We have been using simulation over the past two years at Holland Bloorview in nursing, patient safety and in organizational procedures such as mock codes. We officially launched an expanded simulation program in March of 2012, and have integrated this cutting edge practice into a number of projects and initiatives (see below).

To learn more about what simulation means at Holland Bloorview, check out our PowerPoint presentation.

Our community partners

We are fortunate to be part of a wonderful simulation community and would not be able to build and use simulation here without the following organizations:

For further information on simulation activities, please contact:

Kathryn Parker, Simulation Lead
Tel: 416-425-6220 ext. 3816

Projects and initiatives



New staff orientationWe will be incorporating simulation into new staff orientation.
Power mobilityResearch project on use of computer simulation for power mobility.
AACConducting a needs assessment and how to embed simulation into the community work for AAC.
Point of Care DocumentationUse of simulation at point of care documentation in an in and out-patient population.
CFCCSimulation scenario development around the 4 principles of care.
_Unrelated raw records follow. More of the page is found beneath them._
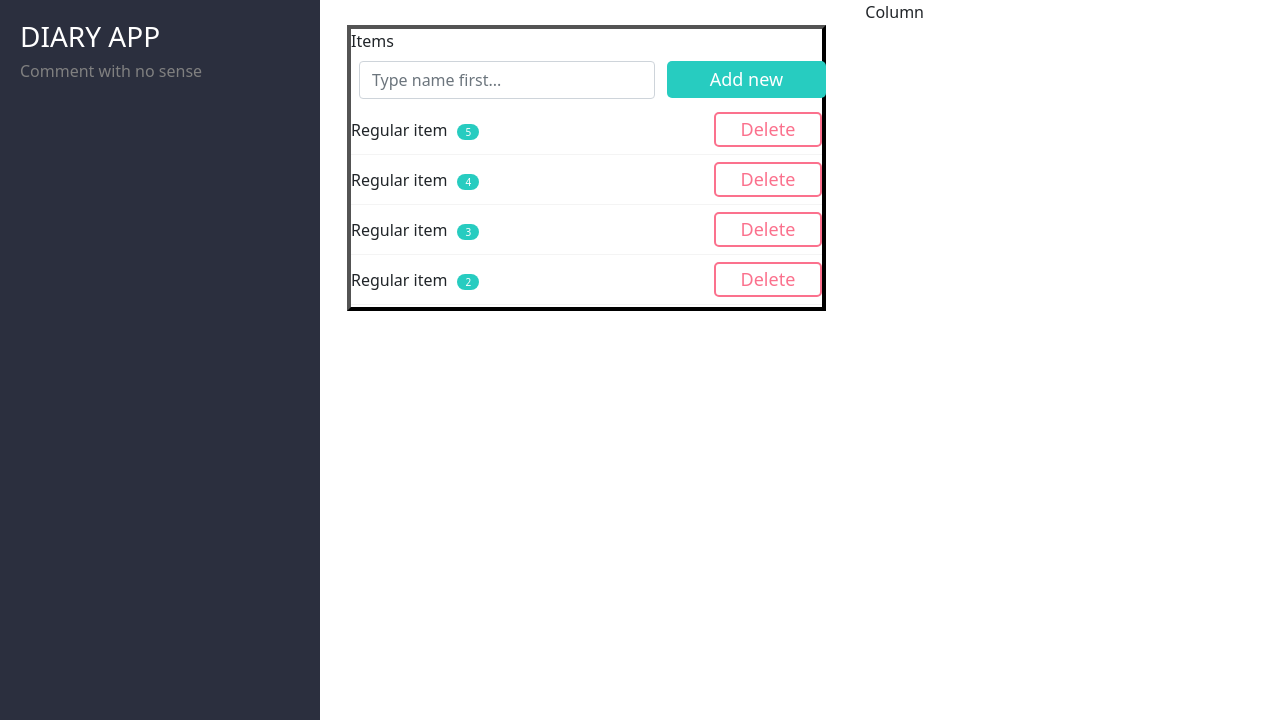
Repository: tsydikov/diary
Page: /
The author's editor kept a copy of each file at every save. The page is drawn from the files as they stood at one save, then again after the next save.
The browser window is 1280 px wide. The pictures show the whole page.
The project was rebuilt for these pictures with package versions that can differ from the ones it lists, and the page was loaded fresh each time.

Above is the page before, as saved 2021-09-10 21:31:20.

After the next save:
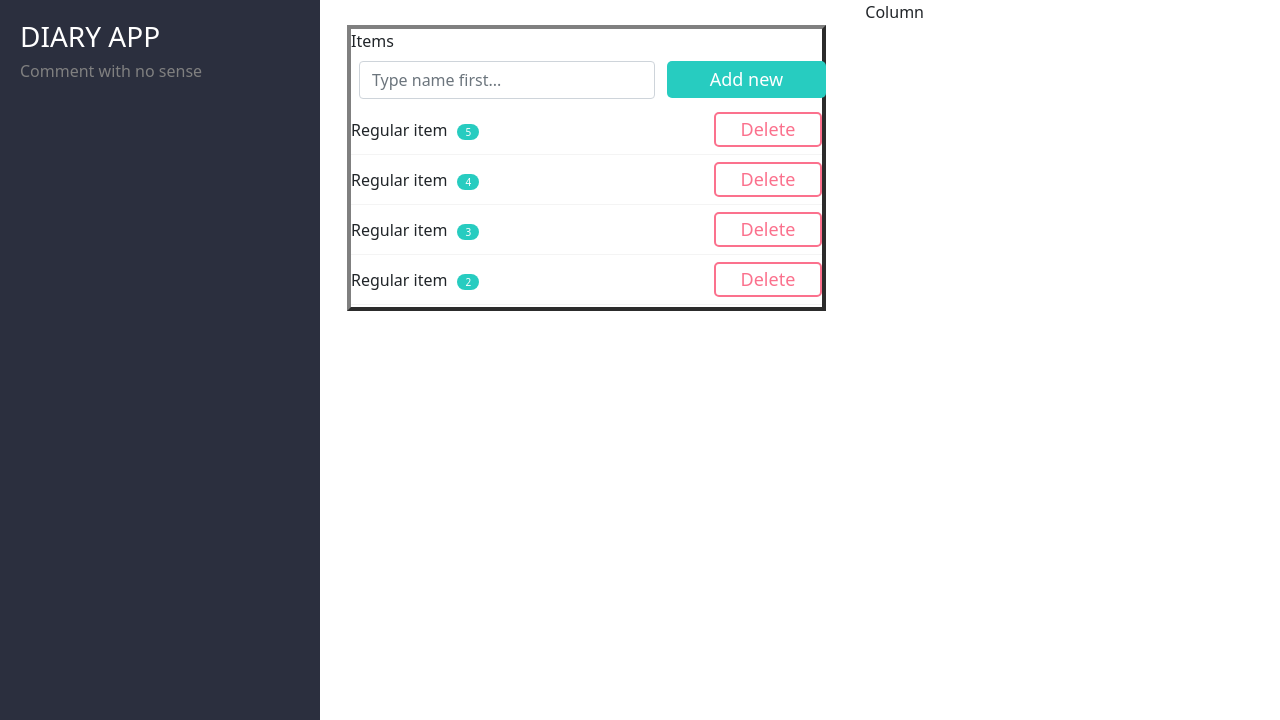
Saved 14 s later.
--- a/src/styles/App.css
+++ b/src/styles/App.css
@@ -33,7 +33,7 @@ hr {
 }
 
 .items_cotainer {
-    border: 4px outset black;
+    border: 4px outset grey;
     margin: 15px;
     margin-top: 25px;
 }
Simulations are for both staff and students.
Listening Skills researchBuilding simulation scenarios in effective listening.
Compassion FatigueUse of simulation to educate/understand how compassion fatigue manifests in paediatric rehabilitation.
Building a simulation: A tool to teach communication skills to professionals caring for children with cerebral palsy in a culturally sensitive contextThis work assesses whether building and participating in a simulation improves the communication skills of healthcare professionals more than building or participating in a simulation alone.